## Directions
Below are the records. List every line holding the word "left".

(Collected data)
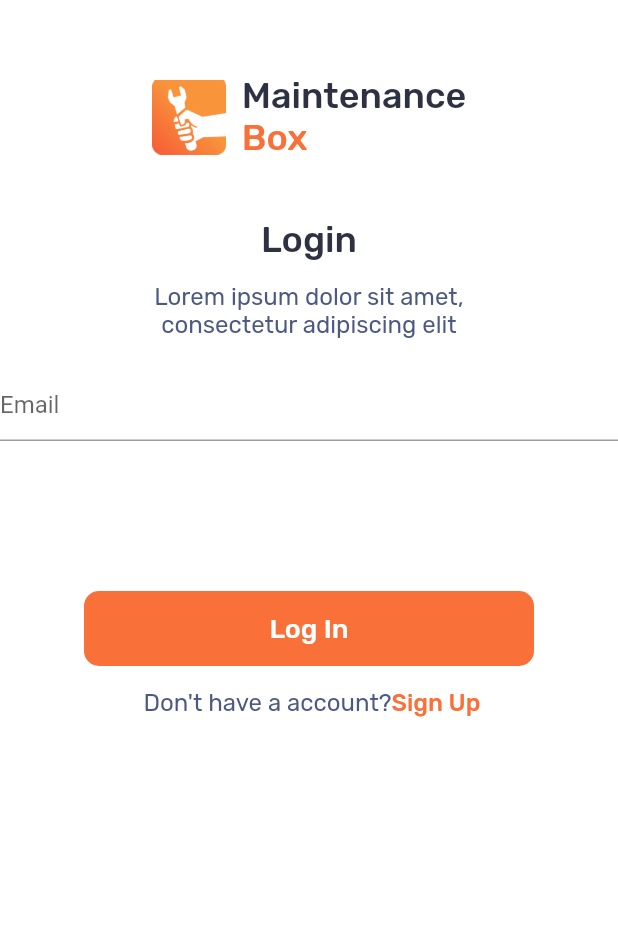
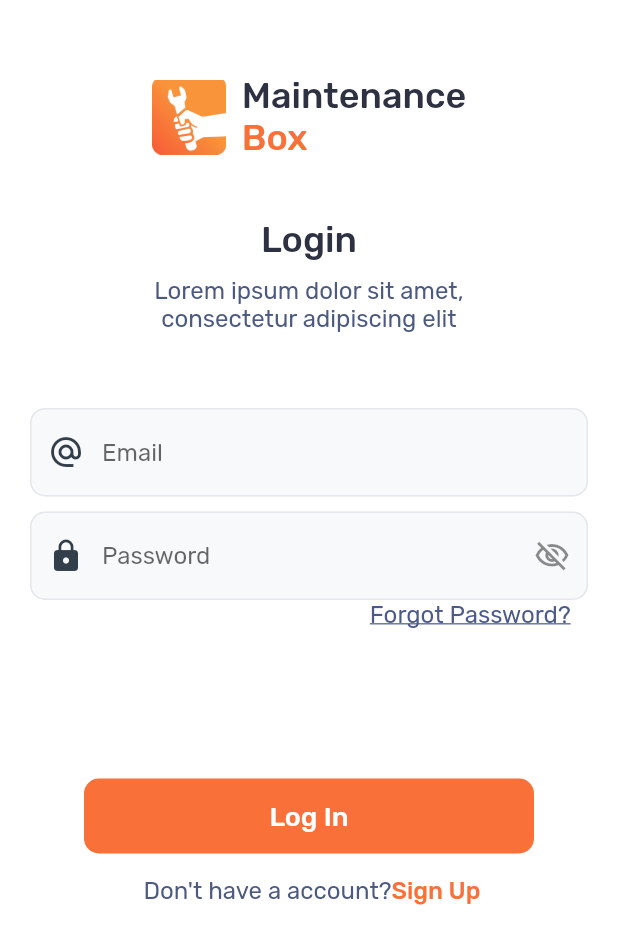
Before and after one commit to almosrof120/Flutter-Maintanence-Box-Login-UI, a Flutter app: the screen it shows after launch, on a phone screen of 412 x 824 dp. Shown: the top 944 px of the screen. Run offline on Flutter 3.47's test engine with Material 2 defaults, Android fonts, the light colour scheme and no system bars.

Commit message:
completed the m_box login UI

```diff
--- a/lib/main.dart
+++ b/lib/main.dart
@@ -66,7 +66,7 @@ class MyApp extends StatelessWidget {
                 ),
               ),
               const SizedBox(
-                height: 14,
+                height: 10,
               ),
               const Center(
                 child: Text(
@@ -80,11 +80,79 @@ class MyApp extends StatelessWidget {
                 ),
               ),
               const SizedBox(
-                height: 20,
+                height: 50,
               ),
-              const TextField(
-                decoration: InputDecoration(
-                  hintText: 'Email',
+              Padding(
+                padding: const EdgeInsets.symmetric(horizontal: 20),
+                child: TextField(
+                  decoration: InputDecoration(
+                    hintText: 'Email',
+                    hintStyle: const TextStyle(fontFamily: 'Rubik Regular'),
+                    fillColor: const Color(0xffF8F9FA),
+                    filled: true,
+                    prefixIcon: const Icon(
+                      Icons.alternate_email,
+                      color: Color(0xff323F4B),
+                    ),
+                    focusedBorder: OutlineInputBorder(
+                      borderSide: const BorderSide(
+                        color: Color(0xffE4E7EB),
+                      ),
+                      borderRadius: BorderRadius.circular(10),
+                    ),
+                    enabledBorder: OutlineInputBorder(
+                      borderSide: const BorderSide(
+                        color: Color(0xffE4E7EB),
+                      ),
+                      borderRadius: BorderRadius.circular(10),
+                    ),
+                  ),
+                ),
+              ),
+              Padding(
+                padding: const EdgeInsets.only(left: 20, right: 20, top: 10),
+                child: TextField(
+                  decoration: InputDecoration(
+                    hintText: 'Password',
+                    hintStyle: const TextStyle(fontFamily: 'Rubik Regular'),
+                    fillColor: const Color(0xffF8F9FA),
+                    filled: true,
+                    prefixIcon: const Icon(
+                      Icons.lock,
+                      color: Color(0xff323F4B),
+                    ),
+                    suffixIcon: const Icon(Icons.visibility_off_outlined),
+                    focusedBorder: OutlineInputBorder(
+                      borderSide: const BorderSide(
+                        color: Color(0xffE4E7EB),
+                      ),
+                      borderRadius: BorderRadius.circular(10),
+                    ),
+                    enabledBorder: OutlineInputBorder(
+                      borderSide: const BorderSide(
+                        color: Color(0xffE4E7EB),
+                      ),
+                      borderRadius: BorderRadius.circular(10),
+                    ),
+                  ),
+                ),
+              ),
+              Padding(
+                padding: const EdgeInsets.only(left: 215),
+                child: Column(
+                  mainAxisAlignment: MainAxisAlignment.start,
+                  children: const [
+                    Text(
+                      'Forgot Password?',
+                      //textAlign: TextAlign.center,
+                      style: TextStyle(
+                        decoration: TextDecoration.underline,
+                        fontFamily: 'Rubik Regular',
+                        color: Color(0xff4C598B),
+                        fontSize: 16,
+                      ),
+                    ),
+                  ],
                 ),
               ),
               const SizedBox(
```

## Response for this exercise
+                padding: const EdgeInsets.only(left: 20, right: 20, top: 10),
+                padding: const EdgeInsets.only(left: 215),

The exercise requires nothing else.